1. ## Unbounded Sequence

Define a sequence s(sub n) by s(sub 1) = 1, s(sub n+1) = (s(sub n) )+ (s(sub n)/(1+s(sub n)^2)) for n greater than/equal to one. Show this sequence is unbounded.

2. Originally Posted by kjwill1776
Define a sequence s(sub n) by s(sub 1) = 1, s(sub n+1) = (s(sub n) )+ (s(sub n)/(1+s(sub n)^2)) for n greater than/equal to one. Show this sequence is unbounded.
It's an increasing sequence. So if it is bounded then it will converge. Show that this can't happen.

3. Originally Posted by Opalg
It's an increasing sequence. So if it is bounded then it will converge. Show that this can't happen.
How would I go about showing that this sequence can't converge?
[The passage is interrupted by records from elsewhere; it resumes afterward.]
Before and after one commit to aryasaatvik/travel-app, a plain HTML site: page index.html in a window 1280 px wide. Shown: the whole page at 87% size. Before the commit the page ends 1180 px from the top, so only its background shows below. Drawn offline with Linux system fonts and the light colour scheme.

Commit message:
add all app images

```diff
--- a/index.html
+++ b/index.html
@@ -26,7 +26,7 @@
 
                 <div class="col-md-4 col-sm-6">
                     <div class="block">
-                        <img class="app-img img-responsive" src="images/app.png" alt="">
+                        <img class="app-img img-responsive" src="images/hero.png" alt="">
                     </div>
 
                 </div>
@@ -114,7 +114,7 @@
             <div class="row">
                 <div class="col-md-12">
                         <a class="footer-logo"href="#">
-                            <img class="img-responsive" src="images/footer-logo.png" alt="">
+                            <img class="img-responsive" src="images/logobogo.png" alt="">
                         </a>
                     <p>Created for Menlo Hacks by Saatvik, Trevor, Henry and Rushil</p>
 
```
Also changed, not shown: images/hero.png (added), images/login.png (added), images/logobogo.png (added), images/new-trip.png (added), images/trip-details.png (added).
4. Originally Posted by kjwill1776
How would I go about showing that this sequence can't converge?
Suppose that it does converge, to a limit $l$. Let $n\to\infty$ in the recurrence relation $s_{n+1} = s_n + s_n/(1+s_n^2)$, and you see that $l = l + l/(1+l^2)$. Therefore $l=0$. But that is impossible, because $s_1=1$, and the sequence is increasing, so its limit cannot be less than 1.